Apo’s rugby record stands up to scrutiny by any yardstick. He has been given the honour of captaining his country in the XV-a-side game and has won a World Cup and a Commonwealth Games Bronze medal in the shorten version of Sevens. As an active Serviceman who has seen operational duty in Northern Ireland, Iraq and Afghanistan he has also managed to play rugby in both the Aviva Premiership and the Rabo12 leagues. As a Service rugby player he has been part of successful Army sides at sevens, including twice winning the Middlesex Sevens whilst also being part of the Army Senior XV’s longest winning streak at Inter Service level from 2002 to 2009 inclusive. During this time he was twice awarded the man of the match accolade at Twickenham. His achievements have been acknowledged at the highest level including winning the Combined Services Sports Control Board’s team of the year with the Army Sevens. However most importantly of all, his play has been acknowledged and won the respect of his peers, throughout the world.
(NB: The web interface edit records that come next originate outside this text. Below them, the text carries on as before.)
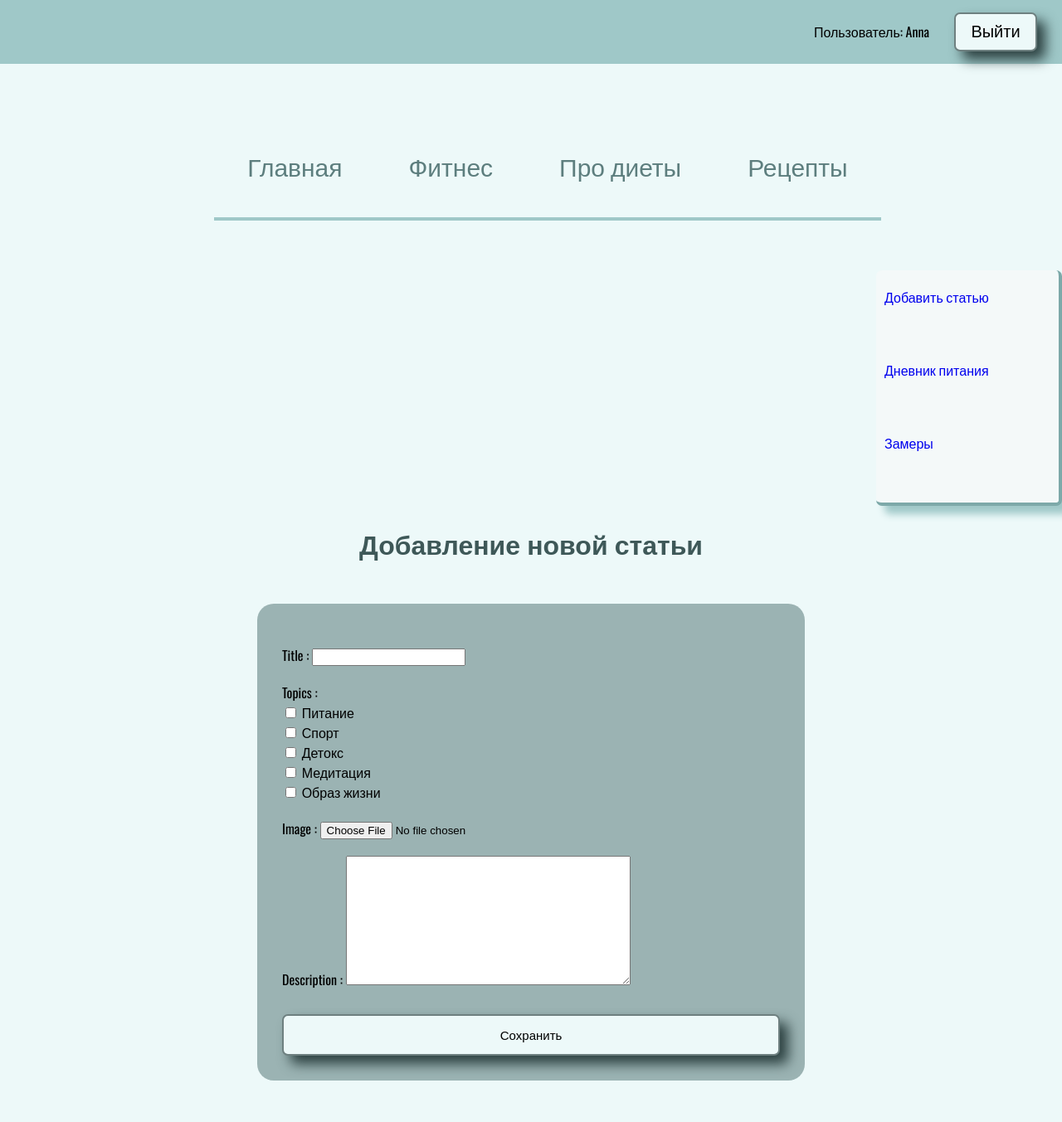
After one commit to AnnaUmilina/Diploma, a Django app: page /create-article in a window 1280 px wide. The commit adds this page. Shown: the whole page at 83% size. Run offline with Django 4.2, Linux system fonts and the light colour scheme; a user stored in the database is signed in; data comes from the database, SQL or seed files in the repository.

Commit message:
Add article

```diff
--- a/slim_body/food/admin.py
+++ b/slim_body/food/admin.py
@@ -1,4 +1,5 @@
 from django.contrib import admin
-from .models import Articles
+from .models import Articles, Topic
 
 admin.site.register(Articles)
+admin.site.register(Topic)
--- /dev/null
+++ b/slim_body/food/forms.py
@@ -0,0 +1,10 @@
+from django.forms import ModelForm
+from .models import Articles
+from django import forms
+
+
+class ArticlesForm(ModelForm):
+    class Meta:
+        model = Articles
+        fields = ['title', 'topics', 'image', 'description']
+        widgets={'topics': forms.CheckboxSelectMultiple()}
--- a/slim_body/food/models.py
+++ b/slim_body/food/models.py
@@ -1,9 +1,17 @@
 from django.db import models
+
+
+class Topic(models.Model):
+    name = models.CharField(max_length=200)
+    created = models.DateTimeField(auto_now_add=True)
+
+    def __str__(self):
+        return self.name
 
 
 class Articles(models.Model):
     title = models.CharField(max_length=200)
-    topic = models.CharField(max_length=200)
+    topics = models.ManyToManyField(Topic, blank=True)
     image = models.ImageField(upload_to='media/articles/', default='default.jpg')
     description = models.TextField()
     date = models.DateTimeField(auto_now_add=True)
--- a/slim_body/food/static/css/style.css
+++ b/slim_body/food/static/css/style.css
@@ -43,7 +43,7 @@ a{
     background-color: #f4f9f9;
     border-radius: 7px;
     color:aliceblue;
-    padding: 20px 10px 50px 10px;
+    padding: 20px 10px 60px 10px;
     height: 500px;
     overflow: hidden;
 }
@@ -53,6 +53,7 @@ a{
     width:  100%;
     height: 250px;
     object-fit: cover;
+    margin-bottom: 10px;
 }
 .article p{
     color: #3e5858;
@@ -61,7 +62,8 @@ a{
 }
 .article h3{
     color: #3e5858;
-    max-height: 70px;
+    height: 40px;
+    text-align: center;
     font-weight: 500;
 }
 .detail{
@@ -142,3 +144,21 @@ a{
     font-weight: 400;
     color: #2d4242;
 }
+.block{
+    height: 200px;
+    width: 200px;
+    margin: 0 0 0 auto;
+    display: flex;
+    flex-direction: column;
+    justify-content: space-between;
+}
+.form{
+    width: 600px;
+}
+.label{
+    margin: 20px auto 20px auto;
+}
+.center{
+    width: 100%;
+    text-align: center;
+}
--- a/slim_body/food/templates/food/base.html
+++ b/slim_body/food/templates/food/base.html
@@ -29,7 +29,17 @@
   <li><a href="{% url 'recipes' %}">Рецепты</a></li>
 </ul>
 {% endblock %}
+{% block lk %}
+{% if user.is_authenticated %}
+<div class="article block">
+        <div class="lk"><a href="{% url 'create-article' %}">Добавить статью</a></div>
+        <div class="lk"><a href="#">Дневник питания</a></div>
+        <div class="lk"><a href="#">Замеры</a></div>
+</div>
+{% endif %}
+{% endblock %}
 {% block content %}
+
 {% endblock %}
 </body>
 </html>
--- /dev/null
+++ b/slim_body/food/templates/food/user_article.html
@@ -0,0 +1,16 @@
+{% extends 'food/base.html' %}
+{% block content %}
+<h1>Добавление новой статьи</h1>
+<form class="auto form" action="{% url 'create-article' %}" method="post" enctype="multipart/form-data">
+    {% csrf_token %}
+    <div class="add_article">
+    {% for field in form %}
+        <div class="label">
+            <label for="formInput#text">{{ field.label }} : </label>
+            {{ field }}
+        </div>
+        {% endfor %}
+        <button class="inp center">Сoхранить</button>
+    </div>
+</form>
+{% endblock %}
--- a/slim_body/food/views.py
+++ b/slim_body/food/views.py
@@ -1,5 +1,6 @@
-from django.shortcuts import render,get_object_or_404
+from django.shortcuts import render, get_object_or_404,redirect
 from .models import Articles
+from .forms import ArticlesForm
 
 
 def index(request):
@@ -24,4 +25,16 @@ def articles(request):
 
 def detail(request, id):
     post = get_object_or_404(Articles, id=id)
-    return render(request, 'food/detail.html', {'post':post})
+    return render(request, 'food/detail.html', {'post': post})
+
+
+def create_article(request):
+    form = ArticlesForm()
+    if request.method =='POST':
+        form = ArticlesForm(request.POST, request.FILES)
+        if form.is_valid():
+            form.save()
+            return redirect('index')
+
+    else:
+        return render(request, 'food/user_article.html', {'form': form})
--- a/slim_body/slim_body/settings.py
+++ b/slim_body/slim_body/settings.py
@@ -122,7 +122,7 @@ USE_TZ = True
 STATIC_URL = 'static/'
 STATIC_ROOT = BASE_DIR / 'static'
 
-MEDIA_URL = '/media/'
+MEDIA_URL = 'media/'
 MEDIA_ROOT = BASE_DIR / 'media'
 # Default primary key field type
 # https://docs.djangoproject.com/en/4.2/ref/settings/#default-auto-field
--- a/slim_body/slim_body/urls.py
+++ b/slim_body/slim_body/urls.py
@@ -15,7 +15,7 @@ Including another URLconf
     2. Add a URL to urlpatterns:  path('blog/', include('blog.urls'))
 """
 from django.contrib import admin
-from django.urls import path,include
+from django.urls import path, include
 from food import views
 from django.conf.urls.static import static
 from django.conf import settings
@@ -29,6 +29,7 @@ urlpatterns = [
     path('recipes/', views.recipes, name='recipes'),
     path('articles/', views.articles, name='articles'),
     path('detail/<int:id>/', views.detail, name='detail'),
+    path('create-article', views.create_article, name='create-article'),
 
     path('fitness/', include('fitness.urls')),
 ]
```
Also changed, not shown: slim_body/db.sqlite3, slim_body/food/migrations/0003_topic_remove_articles_topic_articles_topics.py (added), slim_body/media/media/articles/breath.jpg (added), slim_body/media/media/articles/breath_EEXhen2.jpg (added).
The Combined Services v Barbarians match will be Apo’s last representative match as a serviceman. A fitting stage from which to take his final bow. No more will I watch from the stands as he lines up some unsuspecting man in blue and makes one of his trademark bone shuddering tackles. Nor will I have to endure him shambling aimlessly across the pitch, in a lethargic state, before exploding to take the inside ball through the smallest of holes in the defence.
Apo, you have caused many a Navy supporter (RAF too I suspect) much angst and heartache but once the second eye is opened there has been much admiration also. Even in defeat at the 2010 Army Navy match you managed to be the cause of angst. Amid general Navy euphoria someone at Sky TV felt it apt to award you your third Army Navy man of the match! Clearly the defeat on his record rankled as Apo returned the following year to win his 18th cap for the Army and claim another Inter Service title.
Apo has earned the respect of all involved with Navy Rugby not least the players. Dave Pascoe has lined up against Apo at every Army Navy match in which Apo appeared. This is how he describes the experience:
“6ft 4" 17 ½ stone, socks always rolled down, fast and can hit hard. Enough to strike a tremble of fear into any opponent. A true legend of services rugby quiet and humble off the pitch but a fierce attacker and defender on it. I recall the army used to have a move from our kick off. If we kicked long they would shift the point of attack wide where Apo would be waiting to line break as he does on the edge of his 22 leaving me the cover tackle. We would always meet at about my 22. I always knew the collision was going to hurt. Apo represented the Army and the forces at the highest levels, captaining his country and playing in the Premiership in doing so raising the calibre of Services rugby as a whole. An honour to have played against and alongside one of the great names in Services and world rugby, an ambassador on and off the field I would like to personally and on behalf of Navy Rugby wish Apo all the very best for his and family's future.”
In 2002, current Navy Rugby Chairman, Chris Alcock OBE, was Director of Rugby, and watched Apo’s first cap from the Rotherham stand. He has followed, and at times cursed, the quality of Apo’s rugby ever since, he says:
" Apo has been a remarkable player and has enjoyed a very impressive career. A continual thorn in the Navy side but a delight to watch. Boots have to be hung up eventually, but we should celebrate the departure of a great player from Service Rugby. Well done Apo and from all of us in Navy Rugby we wish you every success for the future."
It is appropriate that Apo will be saying farewell in Combined Services colours. A couple of seasons ago he missed out, through a hamstring injury, playing in front of his home support at Gloucester’s Kingsholm, when the CS met the challenge of Samoa. Obviously heartache for any Fijian. But more importantly it gives a welcome opportunity for rugby supporters from all three Services to acknowledge his immense contribution to Service rugby over the last twelve years.
Apo – vinaka vakalevu, vakanuinui vinaka vei iko keina nomu matavuvale.
Combined Services v Barbarians, 12 November 2013 @ Plymouth Albion RFC, KO 1900
Tickets for the Annual Army vs Navy match which will be played at Twickenham on 3 May 2014 are on sale now. Tickets can be purchased at www.navyrugbyunion.co.uk/tickets
By Geraint Ashton Jones
Images by Alligin Photography / © John Walton, © Crown Copyright, © Roger